Working in a Pandemic – How Does the Risk Stack Up Against Jobs in the Past?

Levels of gratefulness toward essential workers are at an all-time high during the coronavirus pandemic. From the nurses, doctors and care workers that look after us when we get ill to the street cleaners and refuse collectors that make sure that our towns and cities keep on running during the crisis, we have learned a new level of respect for the people who are putting their lives on the line to stop society from falling apart at the seams.

Despite the heightened risks faced by workers at the moment, it is safe to say that we have come a long way when it comes to health and safety in the workplace over the years. With many of us spending more time at home during the lockdown than we are used to, perhaps it is time to reflect on our progress by looking at some of the most dangerous jobs in history.

1. Hatters

You have probably heard of the phrase “as mad as a hatter” before. But did you know that the idiom first arose due to the occupational hazards of making hats in the 1700s and 1800s? In those days, the potent neurotoxin mercury was used to treat the animal furs used by hatters to make the hats which were fashionable at the time. After inhaling the chemical, many hatters suffered severe neurological disorders like hallucinations, memory loss and motor dysfunction. A high price to pay for a nice hat!

2. Child Chimney Sweeps

It was not until the 19th century that a prohibition on child labor was brought about in many Western countries. In the UK, the law was created partly to put an end to the practice of sending young children up chimneys to clean them. If these unfortunate souls did not come down sooty and stinking of smoke, they would often end up falling and seriously injuring themselves. 

3. Matchgirls

The phosphorous used to make household matches is actually toxic to the human body. Before the age of machine production, matches were made by legions of women in match factories. Constant exposure to phosphorous led to a debilitating and sometimes deadly condition that was known as “phossy jaw”, whose symptoms included severe facial disfigurement and sometimes brain damage. 

4. Bubonic Plague Body Collectors

The most deadly pandemic to hit in the last 1000 years was the Black Death. Also known as the bubonic plague, the Black Death was so deadly contagious that it is estimated to have wiped out 25 million people in Europe, around a third of the continent’s population in the 16th century. Among the most at risk were those people charged with removing the bodies that piled up in houses and streets. Many of them caught the disease and died like the people whose bodies they collected.

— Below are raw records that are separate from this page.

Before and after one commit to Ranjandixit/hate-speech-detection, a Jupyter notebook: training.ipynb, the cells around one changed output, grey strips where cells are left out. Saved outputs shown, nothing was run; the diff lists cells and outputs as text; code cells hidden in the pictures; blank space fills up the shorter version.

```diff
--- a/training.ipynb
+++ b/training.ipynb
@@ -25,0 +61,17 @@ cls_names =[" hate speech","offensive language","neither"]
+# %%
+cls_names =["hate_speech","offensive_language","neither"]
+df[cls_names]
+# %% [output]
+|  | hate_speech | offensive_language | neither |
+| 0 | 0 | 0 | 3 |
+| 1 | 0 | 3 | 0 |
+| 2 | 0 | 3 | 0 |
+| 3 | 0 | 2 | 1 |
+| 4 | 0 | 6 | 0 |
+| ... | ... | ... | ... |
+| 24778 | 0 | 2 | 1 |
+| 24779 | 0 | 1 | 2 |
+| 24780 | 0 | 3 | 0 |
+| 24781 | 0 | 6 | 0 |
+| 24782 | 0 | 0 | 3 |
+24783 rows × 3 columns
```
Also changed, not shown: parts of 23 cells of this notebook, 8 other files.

No matter your job today, there are not many who would envy any of the workers of the past carrying out the jobs described above. While the danger these workers faced was extreme, comparing the risks they faced with the occupational hazards of today’s essential workers is hard without statistical analysis. What is certain, though, is that we should all take a moment to thank those who are out there risking their lives to keep us healthy and well-fed at this testing time.